Each record must be printed again exactly as it appears.

## Records for this exercise:
══════════════════════════════
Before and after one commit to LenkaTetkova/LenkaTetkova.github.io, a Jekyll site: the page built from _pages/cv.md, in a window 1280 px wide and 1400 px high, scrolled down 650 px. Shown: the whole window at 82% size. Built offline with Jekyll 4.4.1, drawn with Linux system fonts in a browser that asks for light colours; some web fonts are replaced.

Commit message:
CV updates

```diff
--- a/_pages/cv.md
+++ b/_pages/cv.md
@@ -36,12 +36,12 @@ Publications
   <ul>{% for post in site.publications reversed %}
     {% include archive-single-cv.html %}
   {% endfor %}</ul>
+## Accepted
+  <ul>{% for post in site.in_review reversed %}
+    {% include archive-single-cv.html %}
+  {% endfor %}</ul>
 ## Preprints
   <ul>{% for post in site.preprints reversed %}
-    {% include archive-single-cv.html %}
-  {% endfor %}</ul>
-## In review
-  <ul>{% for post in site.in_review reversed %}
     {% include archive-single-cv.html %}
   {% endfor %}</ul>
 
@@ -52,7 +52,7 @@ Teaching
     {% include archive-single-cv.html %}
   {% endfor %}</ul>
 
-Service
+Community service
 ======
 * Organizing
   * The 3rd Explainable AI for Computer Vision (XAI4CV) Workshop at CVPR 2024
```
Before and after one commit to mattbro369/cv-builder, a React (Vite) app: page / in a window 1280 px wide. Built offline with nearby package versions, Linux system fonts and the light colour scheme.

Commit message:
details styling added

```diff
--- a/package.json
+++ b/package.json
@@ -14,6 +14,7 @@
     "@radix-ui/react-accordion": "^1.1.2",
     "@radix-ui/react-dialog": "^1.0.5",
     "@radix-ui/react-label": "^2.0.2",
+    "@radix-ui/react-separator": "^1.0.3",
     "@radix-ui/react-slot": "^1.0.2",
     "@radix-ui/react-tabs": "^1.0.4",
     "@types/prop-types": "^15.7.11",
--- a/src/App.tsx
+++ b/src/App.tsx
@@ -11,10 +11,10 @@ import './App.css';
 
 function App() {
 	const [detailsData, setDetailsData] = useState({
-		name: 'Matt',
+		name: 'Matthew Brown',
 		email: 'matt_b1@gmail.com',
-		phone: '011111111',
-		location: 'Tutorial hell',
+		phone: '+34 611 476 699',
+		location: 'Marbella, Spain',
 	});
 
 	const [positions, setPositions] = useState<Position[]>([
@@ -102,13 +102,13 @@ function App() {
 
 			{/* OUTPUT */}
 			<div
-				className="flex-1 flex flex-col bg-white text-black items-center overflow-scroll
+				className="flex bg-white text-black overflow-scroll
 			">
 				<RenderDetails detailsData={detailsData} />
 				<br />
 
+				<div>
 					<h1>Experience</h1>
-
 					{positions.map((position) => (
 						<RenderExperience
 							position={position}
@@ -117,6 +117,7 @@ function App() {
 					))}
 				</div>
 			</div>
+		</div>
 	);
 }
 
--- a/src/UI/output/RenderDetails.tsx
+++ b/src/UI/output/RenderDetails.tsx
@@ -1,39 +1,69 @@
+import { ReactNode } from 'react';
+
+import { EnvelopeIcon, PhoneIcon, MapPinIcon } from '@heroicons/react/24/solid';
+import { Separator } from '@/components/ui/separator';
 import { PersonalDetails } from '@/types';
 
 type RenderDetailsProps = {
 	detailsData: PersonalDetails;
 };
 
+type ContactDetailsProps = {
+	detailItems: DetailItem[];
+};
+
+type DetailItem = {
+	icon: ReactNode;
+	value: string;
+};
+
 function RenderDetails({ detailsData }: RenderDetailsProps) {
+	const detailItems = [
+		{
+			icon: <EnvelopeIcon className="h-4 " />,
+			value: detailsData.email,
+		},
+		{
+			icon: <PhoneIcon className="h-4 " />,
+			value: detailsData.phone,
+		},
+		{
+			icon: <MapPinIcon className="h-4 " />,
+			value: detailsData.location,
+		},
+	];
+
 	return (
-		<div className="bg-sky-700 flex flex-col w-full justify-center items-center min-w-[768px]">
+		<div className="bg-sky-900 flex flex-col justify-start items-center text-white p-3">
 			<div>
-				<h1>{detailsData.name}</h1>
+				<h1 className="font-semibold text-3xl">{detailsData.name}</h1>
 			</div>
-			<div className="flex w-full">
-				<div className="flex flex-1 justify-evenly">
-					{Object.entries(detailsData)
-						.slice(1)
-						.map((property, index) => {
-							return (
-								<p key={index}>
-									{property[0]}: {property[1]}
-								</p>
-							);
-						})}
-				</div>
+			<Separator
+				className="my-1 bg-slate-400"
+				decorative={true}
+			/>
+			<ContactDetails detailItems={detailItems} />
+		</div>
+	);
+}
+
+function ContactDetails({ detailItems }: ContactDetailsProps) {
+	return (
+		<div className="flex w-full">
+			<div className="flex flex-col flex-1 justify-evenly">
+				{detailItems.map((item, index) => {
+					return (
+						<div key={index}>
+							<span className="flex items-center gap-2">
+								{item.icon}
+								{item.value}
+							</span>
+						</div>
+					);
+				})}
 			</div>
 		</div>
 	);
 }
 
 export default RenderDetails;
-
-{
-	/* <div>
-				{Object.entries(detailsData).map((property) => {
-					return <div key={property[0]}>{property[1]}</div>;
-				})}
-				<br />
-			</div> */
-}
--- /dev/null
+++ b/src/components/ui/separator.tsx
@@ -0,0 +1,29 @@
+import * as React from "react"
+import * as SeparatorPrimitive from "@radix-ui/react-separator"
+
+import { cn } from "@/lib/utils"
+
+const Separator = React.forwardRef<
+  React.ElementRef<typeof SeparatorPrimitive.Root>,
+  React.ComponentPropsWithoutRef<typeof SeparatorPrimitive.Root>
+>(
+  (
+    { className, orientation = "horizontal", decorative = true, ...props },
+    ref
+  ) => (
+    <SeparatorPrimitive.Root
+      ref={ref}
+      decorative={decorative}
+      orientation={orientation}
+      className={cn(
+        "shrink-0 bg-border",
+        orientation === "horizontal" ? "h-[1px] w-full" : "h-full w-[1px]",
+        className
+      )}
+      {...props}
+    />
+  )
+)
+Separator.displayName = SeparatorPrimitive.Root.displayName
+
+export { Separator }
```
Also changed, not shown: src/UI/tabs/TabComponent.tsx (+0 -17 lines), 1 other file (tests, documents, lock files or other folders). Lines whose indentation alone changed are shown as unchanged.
══════════════════════════════
## Your response:
Before and after one commit to LenkaTetkova/LenkaTetkova.github.io, a Jekyll site: the page built from _pages/cv.md, in a window 1280 px wide and 1400 px high, scrolled down 650 px. Shown: the whole window at 82% size. Built offline with Jekyll 4.4.1, drawn with Linux system fonts in a browser that asks for light colours; some web fonts are replaced.

Commit message:
CV updates

```diff
--- a/_pages/cv.md
+++ b/_pages/cv.md
@@ -36,12 +36,12 @@ Publications
   <ul>{% for post in site.publications reversed %}
     {% include archive-single-cv.html %}
   {% endfor %}</ul>
+## Accepted
+  <ul>{% for post in site.in_review reversed %}
+    {% include archive-single-cv.html %}
+  {% endfor %}</ul>
 ## Preprints
   <ul>{% for post in site.preprints reversed %}
-    {% include archive-single-cv.html %}
-  {% endfor %}</ul>
-## In review
-  <ul>{% for post in site.in_review reversed %}
     {% include archive-single-cv.html %}
   {% endfor %}</ul>
 
@@ -52,7 +52,7 @@ Teaching
     {% include archive-single-cv.html %}
   {% endfor %}</ul>
 
-Service
+Community service
 ======
 * Organizing
   * The 3rd Explainable AI for Computer Vision (XAI4CV) Workshop at CVPR 2024
```
Before and after one commit to mattbro369/cv-builder, a React (Vite) app: page / in a window 1280 px wide. Built offline with nearby package versions, Linux system fonts and the light colour scheme.

Commit message:
details styling added

```diff
--- a/package.json
+++ b/package.json
@@ -14,6 +14,7 @@
     "@radix-ui/react-accordion": "^1.1.2",
     "@radix-ui/react-dialog": "^1.0.5",
     "@radix-ui/react-label": "^2.0.2",
+    "@radix-ui/react-separator": "^1.0.3",
     "@radix-ui/react-slot": "^1.0.2",
     "@radix-ui/react-tabs": "^1.0.4",
     "@types/prop-types": "^15.7.11",
--- a/src/App.tsx
+++ b/src/App.tsx
@@ -11,10 +11,10 @@ import './App.css';
 
 function App() {
 	const [detailsData, setDetailsData] = useState({
-		name: 'Matt',
+		name: 'Matthew Brown',
 		email: 'matt_b1@gmail.com',
-		phone: '011111111',
-		location: 'Tutorial hell',
+		phone: '+34 611 476 699',
+		location: 'Marbella, Spain',
 	});
 
 	const [positions, setPositions] = useState<Position[]>([
@@ -102,13 +102,13 @@ function App() {
 
 			{/* OUTPUT */}
 			<div
-				className="flex-1 flex flex-col bg-white text-black items-center overflow-scroll
+				className="flex bg-white text-black overflow-scroll
 			">
 				<RenderDetails detailsData={detailsData} />
 				<br />
 
+				<div>
 					<h1>Experience</h1>
-
 					{positions.map((position) => (
 						<RenderExperience
 							position={position}
@@ -117,6 +117,7 @@ function App() {
 					))}
 				</div>
 			</div>
+		</div>
 	);
 }
 
--- a/src/UI/output/RenderDetails.tsx
+++ b/src/UI/output/RenderDetails.tsx
@@ -1,39 +1,69 @@
+import { ReactNode } from 'react';
+
+import { EnvelopeIcon, PhoneIcon, MapPinIcon } from '@heroicons/react/24/solid';
+import { Separator } from '@/components/ui/separator';
 import { PersonalDetails } from '@/types';
 
 type RenderDetailsProps = {
 	detailsData: PersonalDetails;
 };
 
+type ContactDetailsProps = {
+	detailItems: DetailItem[];
+};
+
+type DetailItem = {
+	icon: ReactNode;
+	value: string;
+};
+
 function RenderDetails({ detailsData }: RenderDetailsProps) {
+	const detailItems = [
+		{
+			icon: <EnvelopeIcon className="h-4 " />,
+			value: detailsData.email,
+		},
+		{
+			icon: <PhoneIcon className="h-4 " />,
+			value: detailsData.phone,
+		},
+		{
+			icon: <MapPinIcon className="h-4 " />,
+			value: detailsData.location,
+		},
+	];
+
 	return (
-		<div className="bg-sky-700 flex flex-col w-full justify-center items-center min-w-[768px]">
+		<div className="bg-sky-900 flex flex-col justify-start items-center text-white p-3">
 			<div>
-				<h1>{detailsData.name}</h1>
+				<h1 className="font-semibold text-3xl">{detailsData.name}</h1>
 			</div>
-			<div className="flex w-full">
-				<div className="flex flex-1 justify-evenly">
-					{Object.entries(detailsData)
-						.slice(1)
-						.map((property, index) => {
-							return (
-								<p key={index}>
-									{property[0]}: {property[1]}
-								</p>
-							);
-						})}
-				</div>
+			<Separator
+				className="my-1 bg-slate-400"
+				decorative={true}
+			/>
+			<ContactDetails detailItems={detailItems} />
+		</div>
+	);
+}
+
+function ContactDetails({ detailItems }: ContactDetailsProps) {
+	return (
+		<div className="flex w-full">
+			<div className="flex flex-col flex-1 justify-evenly">
+				{detailItems.map((item, index) => {
+					return (
+						<div key={index}>
+							<span className="flex items-center gap-2">
+								{item.icon}
+								{item.value}
+							</span>
+						</div>
+					);
+				})}
 			</div>
 		</div>
 	);
 }
 
 export default RenderDetails;
-
-{
-	/* <div>
-				{Object.entries(detailsData).map((property) => {
-					return <div key={property[0]}>{property[1]}</div>;
-				})}
-				<br />
-			</div> */
-}
--- /dev/null
+++ b/src/components/ui/separator.tsx
@@ -0,0 +1,29 @@
+import * as React from "react"
+import * as SeparatorPrimitive from "@radix-ui/react-separator"
+
+import { cn } from "@/lib/utils"
+
+const Separator = React.forwardRef<
+  React.ElementRef<typeof SeparatorPrimitive.Root>,
+  React.ComponentPropsWithoutRef<typeof SeparatorPrimitive.Root>
+>(
+  (
+    { className, orientation = "horizontal", decorative = true, ...props },
+    ref
+  ) => (
+    <SeparatorPrimitive.Root
+      ref={ref}
+      decorative={decorative}
+      orientation={orientation}
+      className={cn(
+        "shrink-0 bg-border",
+        orientation === "horizontal" ? "h-[1px] w-full" : "h-full w-[1px]",
+        className
+      )}
+      {...props}
+    />
+  )
+)
+Separator.displayName = SeparatorPrimitive.Root.displayName
+
+export { Separator }
```
Also changed, not shown: src/UI/tabs/TabComponent.tsx (+0 -17 lines), 1 other file (tests, documents, lock files or other folders). Lines whose indentation alone changed are shown as unchanged.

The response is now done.